_About this exercise_. Reproduce every line in the material below that holds "respect".

━━━ Task inputs ━━━

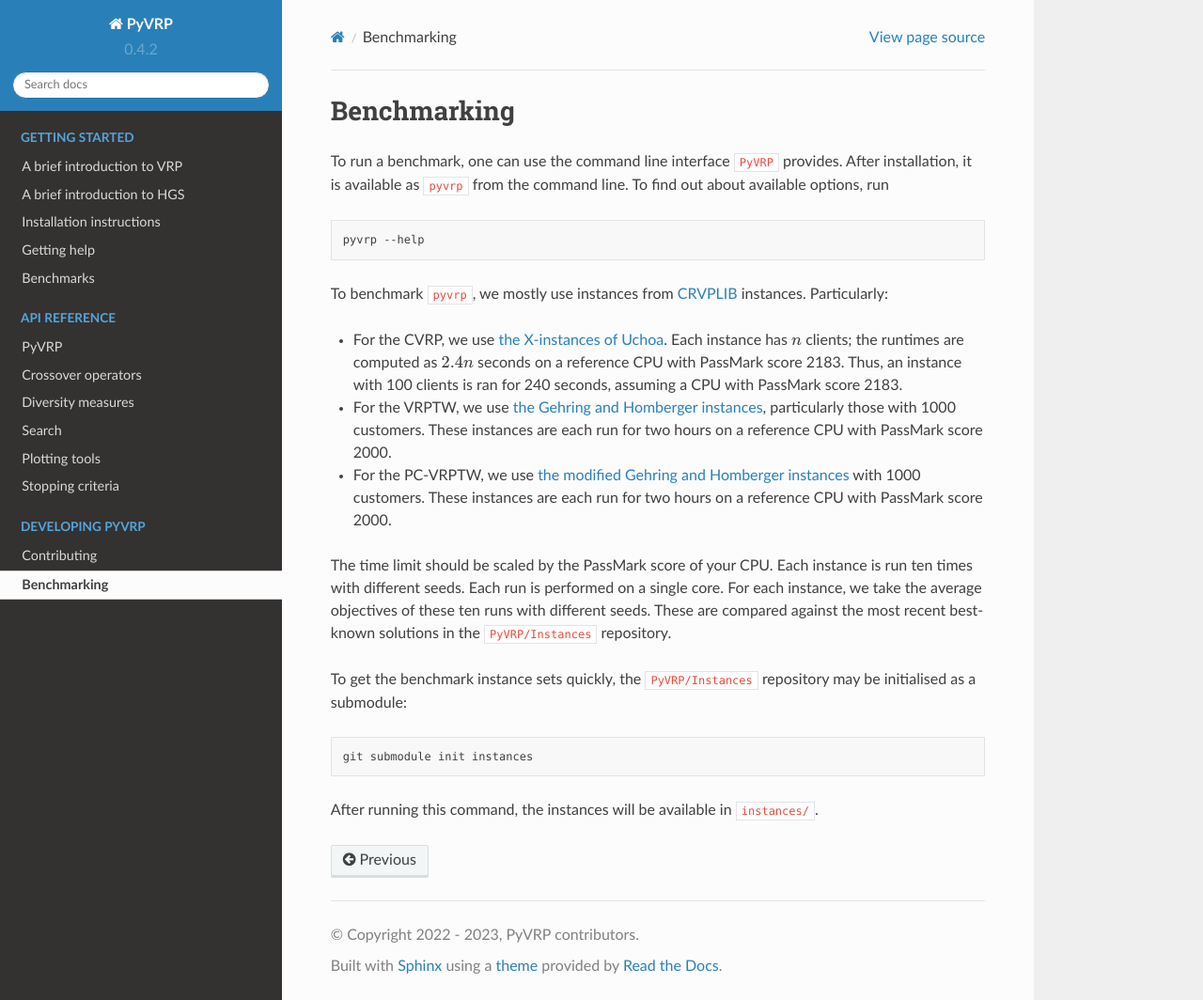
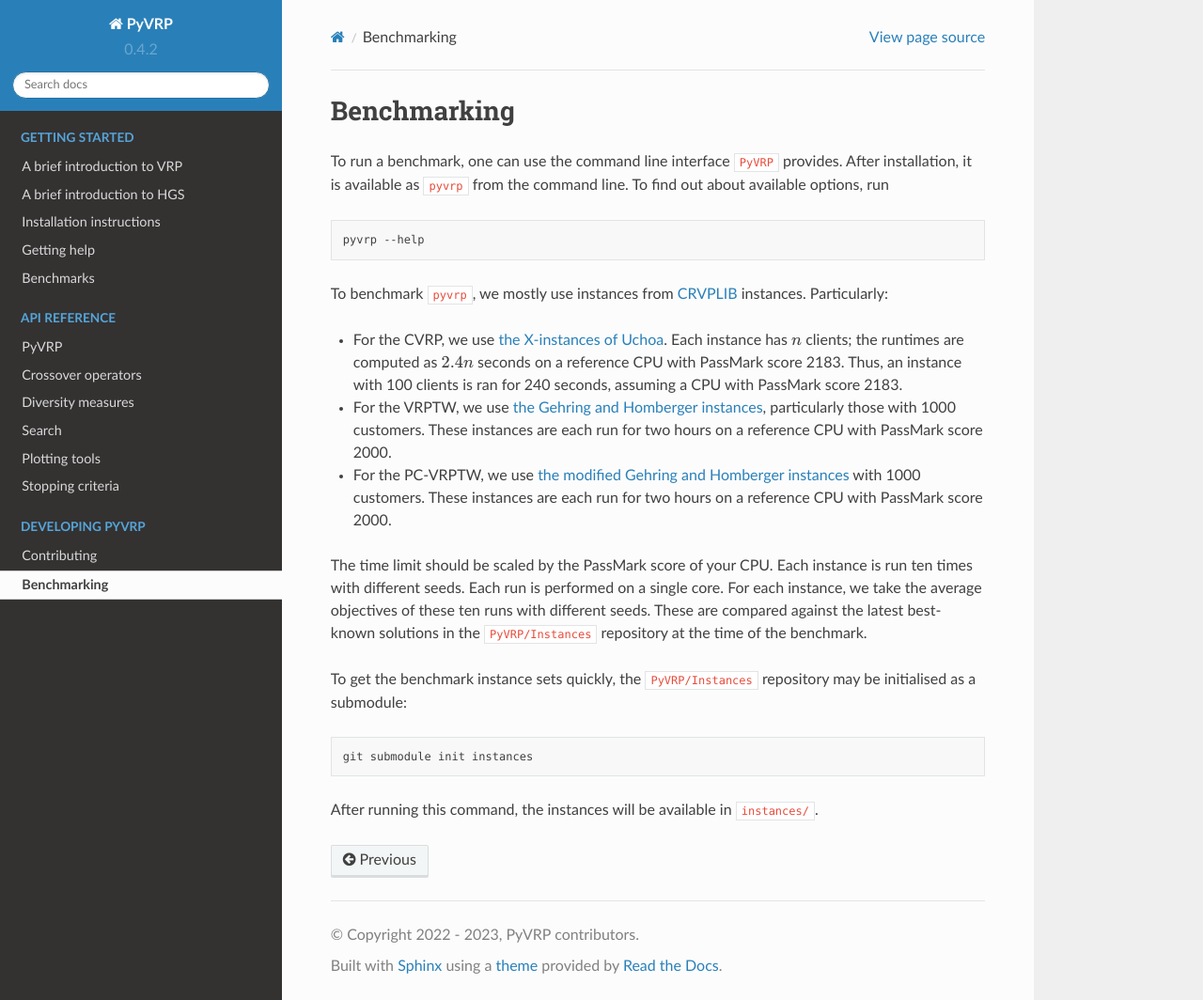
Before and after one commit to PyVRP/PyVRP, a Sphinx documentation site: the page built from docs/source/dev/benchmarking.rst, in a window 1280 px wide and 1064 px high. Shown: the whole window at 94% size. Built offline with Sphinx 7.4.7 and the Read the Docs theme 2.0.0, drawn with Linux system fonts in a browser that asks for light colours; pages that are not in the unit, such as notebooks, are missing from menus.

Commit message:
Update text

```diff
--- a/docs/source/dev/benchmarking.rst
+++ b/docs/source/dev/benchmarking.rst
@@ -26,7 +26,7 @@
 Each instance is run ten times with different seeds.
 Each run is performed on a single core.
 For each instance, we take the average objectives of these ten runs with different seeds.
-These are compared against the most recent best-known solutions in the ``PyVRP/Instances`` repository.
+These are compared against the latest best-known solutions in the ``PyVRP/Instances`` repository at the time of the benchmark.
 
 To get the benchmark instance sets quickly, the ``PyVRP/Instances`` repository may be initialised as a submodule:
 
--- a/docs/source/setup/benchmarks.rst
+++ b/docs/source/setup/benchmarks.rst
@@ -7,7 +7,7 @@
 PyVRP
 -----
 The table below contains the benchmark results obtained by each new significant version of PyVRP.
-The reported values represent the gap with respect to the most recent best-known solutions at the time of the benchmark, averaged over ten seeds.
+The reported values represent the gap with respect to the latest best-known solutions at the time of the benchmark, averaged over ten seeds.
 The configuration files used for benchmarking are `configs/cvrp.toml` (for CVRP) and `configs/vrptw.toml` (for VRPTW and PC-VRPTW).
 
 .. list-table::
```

━━━

_Answer box_.
-The reported values represent the gap with respect to the most recent best-known solutions at the time of the benchmark, averaged over ten seeds.
+The reported values represent the gap with respect to the latest best-known solutions at the time of the benchmark, averaged over ten seeds.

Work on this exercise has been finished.